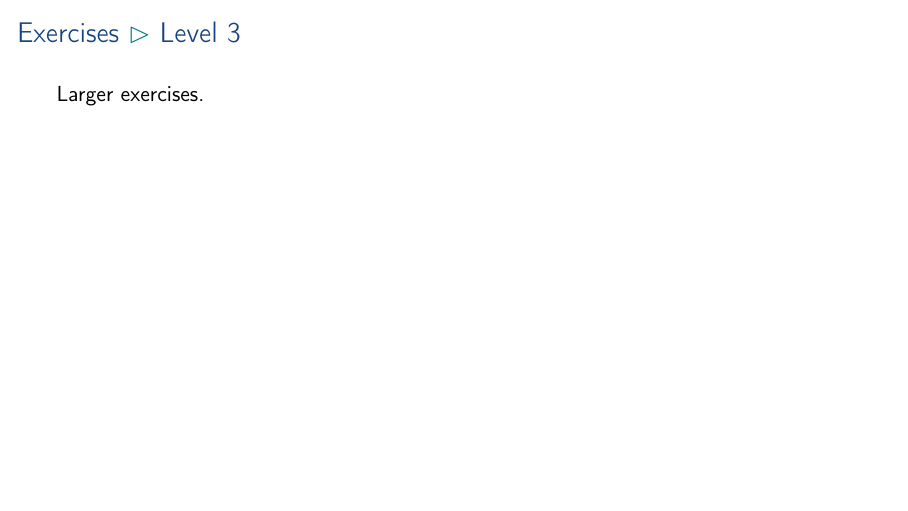
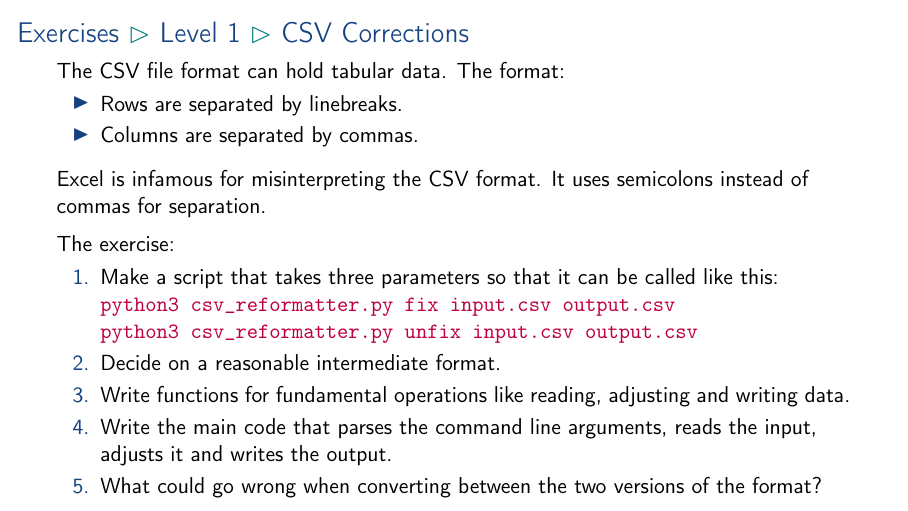
Before and after one commit to aslakjohansen/prosa-python, LaTeX slides (doc/part2_presentation.tex, which reads doc/part2_contents.tex): page 21 of 23 before the commit and page 20 of 24 after it. Compiled offline with pdfLaTeX.

Commit message:
Added a CSV exercise

```diff
--- a/doc/part2_contents.tex
+++ b/doc/part2_contents.tex
@@ -265,6 +265,32 @@ proto="http" domain="www.google.com" port=":80" path="/"
 
 \end{frame}
 
+\subsubsection{CSV Corrections}
+\begin{frame}[fragile]
+    \frametitle{Exercises \subpart{Level 1} \subpart{CSV Corrections}}
+    \vspace{-1mm}
+    The CSV file format can hold tabular data. The format:
+    \begin{itemize}
+      \item Rows are separated by linebreaks.
+      \item Columns are separated by commas.
+    \end{itemize}
+
+    \vspace{2mm}
+    Excel is infamous for misinterpreting the CSV format. It uses semicolons instead of commas for separation.
+
+    \vspace{2mm}
+    The exercise:
+    \begin{enumerate}
+      \item Make a script that takes three parameters so that it can be called like this: \\
+        \textcolor{purple}{\texttt{python3 csv\_reformatter.py fix input.csv output.csv}} \\
+        \textcolor{purple}{\texttt{python3 csv\_reformatter.py unfix input.csv output.csv}}
+      \item Decide on a reasonable intermediate format.
+      \item Write functions for fundamental operations like reading, adjusting and writing data.
+      \item Write the main code that parses the command line arguments, reads the input, adjusts it and writes the output.
+      \item What could go wrong when converting between the two versions of the format?
+    \end{enumerate}
+\end{frame}
+
 \subsection{Level 2}
 \begin{frame}[fragile]
     \frametitle{Exercises \subpart{Level 2}}
```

● ● ● ● ●

When you write out the data, keep every line exact and drop the pictures.

ANSWER FOR THE TASK:
Before and after one commit to aslakjohansen/prosa-python, LaTeX slides (doc/part2_presentation.tex, which reads doc/part2_contents.tex): page 21 of 23 before the commit and page 20 of 24 after it. Compiled offline with pdfLaTeX.

Commit message:
Added a CSV exercise

```diff
--- a/doc/part2_contents.tex
+++ b/doc/part2_contents.tex
@@ -265,6 +265,32 @@ proto="http" domain="www.google.com" port=":80" path="/"
 
 \end{frame}
 
+\subsubsection{CSV Corrections}
+\begin{frame}[fragile]
+    \frametitle{Exercises \subpart{Level 1} \subpart{CSV Corrections}}
+    \vspace{-1mm}
+    The CSV file format can hold tabular data. The format:
+    \begin{itemize}
+      \item Rows are separated by linebreaks.
+      \item Columns are separated by commas.
+    \end{itemize}
+
+    \vspace{2mm}
+    Excel is infamous for misinterpreting the CSV format. It uses semicolons instead of commas for separation.
+
+    \vspace{2mm}
+    The exercise:
+    \begin{enumerate}
+      \item Make a script that takes three parameters so that it can be called like this: \\
+        \textcolor{purple}{\texttt{python3 csv\_reformatter.py fix input.csv output.csv}} \\
+        \textcolor{purple}{\texttt{python3 csv\_reformatter.py unfix input.csv output.csv}}
+      \item Decide on a reasonable intermediate format.
+      \item Write functions for fundamental operations like reading, adjusting and writing data.
+      \item Write the main code that parses the command line arguments, reads the input, adjusts it and writes the output.
+      \item What could go wrong when converting between the two versions of the format?
+    \end{enumerate}
+\end{frame}
+
 \subsection{Level 2}
 \begin{frame}[fragile]
     \frametitle{Exercises \subpart{Level 2}}
```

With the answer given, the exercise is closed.